### EXERCISE OBJECTIVE
Produce one exact copy of the records, no pictures.

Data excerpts
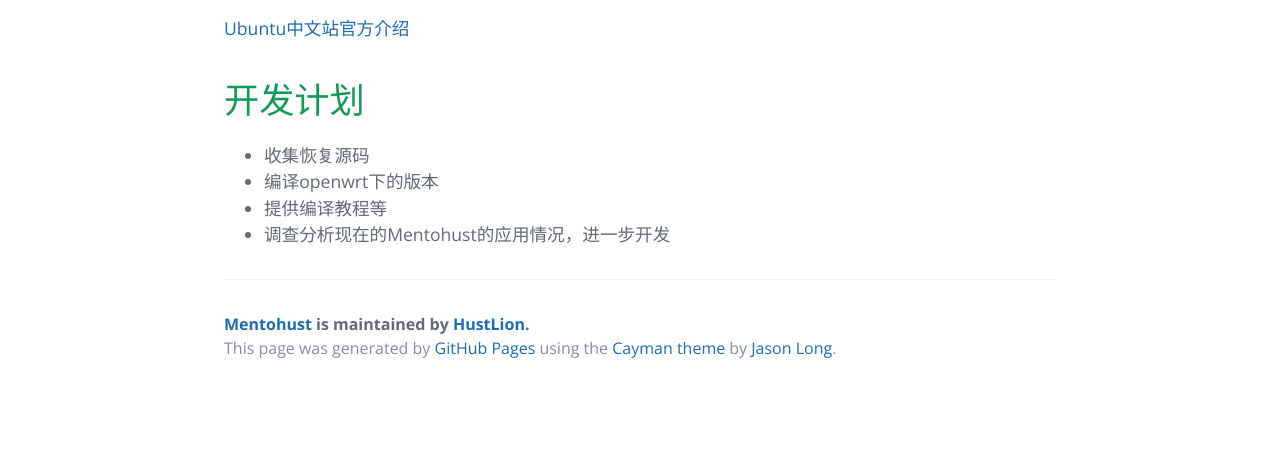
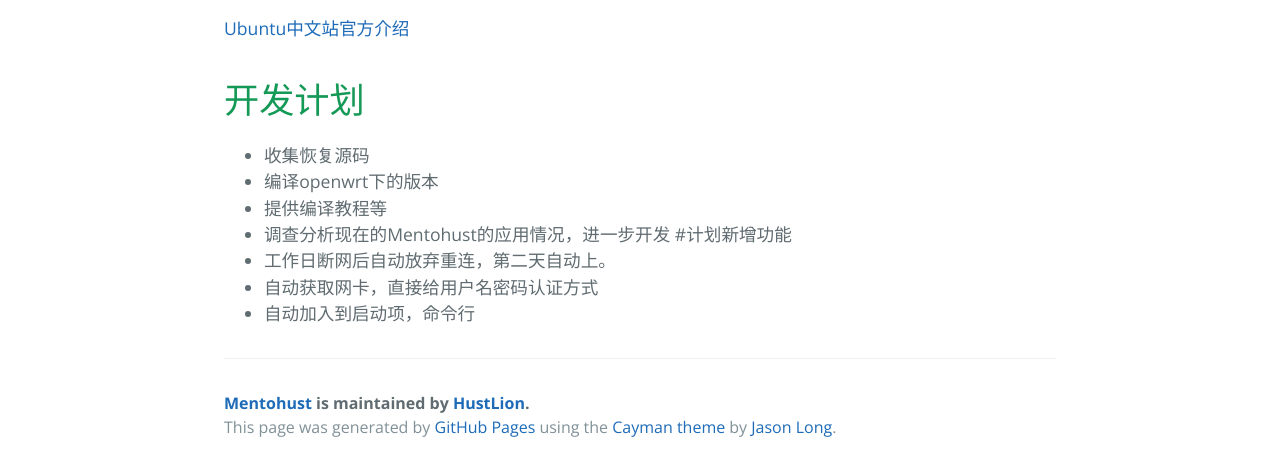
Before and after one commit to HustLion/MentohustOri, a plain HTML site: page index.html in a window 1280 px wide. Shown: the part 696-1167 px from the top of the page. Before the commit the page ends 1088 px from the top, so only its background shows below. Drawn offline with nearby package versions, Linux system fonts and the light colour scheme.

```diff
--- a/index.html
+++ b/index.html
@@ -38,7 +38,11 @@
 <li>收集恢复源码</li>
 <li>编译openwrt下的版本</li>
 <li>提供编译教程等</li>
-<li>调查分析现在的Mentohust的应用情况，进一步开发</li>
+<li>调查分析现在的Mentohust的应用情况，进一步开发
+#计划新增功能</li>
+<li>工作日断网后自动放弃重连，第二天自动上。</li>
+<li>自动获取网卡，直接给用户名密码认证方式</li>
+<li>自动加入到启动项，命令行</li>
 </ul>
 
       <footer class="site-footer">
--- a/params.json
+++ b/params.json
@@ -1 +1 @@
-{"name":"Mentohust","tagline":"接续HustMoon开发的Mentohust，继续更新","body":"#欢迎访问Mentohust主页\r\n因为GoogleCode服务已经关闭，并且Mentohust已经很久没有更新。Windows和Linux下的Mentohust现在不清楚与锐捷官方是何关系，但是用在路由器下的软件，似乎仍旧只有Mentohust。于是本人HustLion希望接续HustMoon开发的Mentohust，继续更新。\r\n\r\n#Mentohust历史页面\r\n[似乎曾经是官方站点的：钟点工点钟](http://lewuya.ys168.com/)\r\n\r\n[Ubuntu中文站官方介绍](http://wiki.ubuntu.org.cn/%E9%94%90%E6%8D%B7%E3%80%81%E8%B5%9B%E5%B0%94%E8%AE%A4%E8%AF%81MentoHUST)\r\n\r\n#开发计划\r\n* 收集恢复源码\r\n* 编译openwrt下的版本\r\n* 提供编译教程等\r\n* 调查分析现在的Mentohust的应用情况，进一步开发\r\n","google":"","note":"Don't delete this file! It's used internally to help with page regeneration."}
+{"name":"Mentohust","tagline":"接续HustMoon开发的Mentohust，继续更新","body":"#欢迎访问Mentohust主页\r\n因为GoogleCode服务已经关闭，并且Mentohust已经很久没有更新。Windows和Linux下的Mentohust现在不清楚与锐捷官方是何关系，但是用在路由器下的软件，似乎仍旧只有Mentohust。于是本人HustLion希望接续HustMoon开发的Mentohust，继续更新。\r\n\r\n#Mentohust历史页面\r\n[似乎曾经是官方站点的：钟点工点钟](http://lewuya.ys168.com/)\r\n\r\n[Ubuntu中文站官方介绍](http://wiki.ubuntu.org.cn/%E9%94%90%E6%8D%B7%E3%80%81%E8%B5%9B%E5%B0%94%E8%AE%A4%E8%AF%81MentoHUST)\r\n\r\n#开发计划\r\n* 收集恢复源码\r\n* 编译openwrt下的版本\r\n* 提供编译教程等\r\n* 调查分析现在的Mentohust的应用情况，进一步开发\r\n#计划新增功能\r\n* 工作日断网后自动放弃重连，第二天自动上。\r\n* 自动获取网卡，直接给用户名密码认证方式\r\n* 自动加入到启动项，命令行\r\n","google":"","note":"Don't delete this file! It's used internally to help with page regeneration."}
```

### SOLUTION TO THIS EXERCISE
Before and after one commit to HustLion/MentohustOri, a plain HTML site: page index.html in a window 1280 px wide. Shown: the part 696-1167 px from the top of the page. Before the commit the page ends 1088 px from the top, so only its background shows below. Drawn offline with nearby package versions, Linux system fonts and the light colour scheme.

```diff
--- a/index.html
+++ b/index.html
@@ -38,7 +38,11 @@
 <li>收集恢复源码</li>
 <li>编译openwrt下的版本</li>
 <li>提供编译教程等</li>
-<li>调查分析现在的Mentohust的应用情况，进一步开发</li>
+<li>调查分析现在的Mentohust的应用情况，进一步开发
+#计划新增功能</li>
+<li>工作日断网后自动放弃重连，第二天自动上。</li>
+<li>自动获取网卡，直接给用户名密码认证方式</li>
+<li>自动加入到启动项，命令行</li>
 </ul>
 
       <footer class="site-footer">
--- a/params.json
+++ b/params.json
@@ -1 +1 @@
-{"name":"Mentohust","tagline":"接续HustMoon开发的Mentohust，继续更新","body":"#欢迎访问Mentohust主页\r\n因为GoogleCode服务已经关闭，并且Mentohust已经很久没有更新。Windows和Linux下的Mentohust现在不清楚与锐捷官方是何关系，但是用在路由器下的软件，似乎仍旧只有Mentohust。于是本人HustLion希望接续HustMoon开发的Mentohust，继续更新。\r\n\r\n#Mentohust历史页面\r\n[似乎曾经是官方站点的：钟点工点钟](http://lewuya.ys168.com/)\r\n\r\n[Ubuntu中文站官方介绍](http://wiki.ubuntu.org.cn/%E9%94%90%E6%8D%B7%E3%80%81%E8%B5%9B%E5%B0%94%E8%AE%A4%E8%AF%81MentoHUST)\r\n\r\n#开发计划\r\n* 收集恢复源码\r\n* 编译openwrt下的版本\r\n* 提供编译教程等\r\n* 调查分析现在的Mentohust的应用情况，进一步开发\r\n","google":"","note":"Don't delete this file! It's used internally to help with page regeneration."}
+{"name":"Mentohust","tagline":"接续HustMoon开发的Mentohust，继续更新","body":"#欢迎访问Mentohust主页\r\n因为GoogleCode服务已经关闭，并且Mentohust已经很久没有更新。Windows和Linux下的Mentohust现在不清楚与锐捷官方是何关系，但是用在路由器下的软件，似乎仍旧只有Mentohust。于是本人HustLion希望接续HustMoon开发的Mentohust，继续更新。\r\n\r\n#Mentohust历史页面\r\n[似乎曾经是官方站点的：钟点工点钟](http://lewuya.ys168.com/)\r\n\r\n[Ubuntu中文站官方介绍](http://wiki.ubuntu.org.cn/%E9%94%90%E6%8D%B7%E3%80%81%E8%B5%9B%E5%B0%94%E8%AE%A4%E8%AF%81MentoHUST)\r\n\r\n#开发计划\r\n* 收集恢复源码\r\n* 编译openwrt下的版本\r\n* 提供编译教程等\r\n* 调查分析现在的Mentohust的应用情况，进一步开发\r\n#计划新增功能\r\n* 工作日断网后自动放弃重连，第二天自动上。\r\n* 自动获取网卡，直接给用户名密码认证方式\r\n* 自动加入到启动项，命令行\r\n","google":"","note":"Don't delete this file! It's used internally to help with page regeneration."}
```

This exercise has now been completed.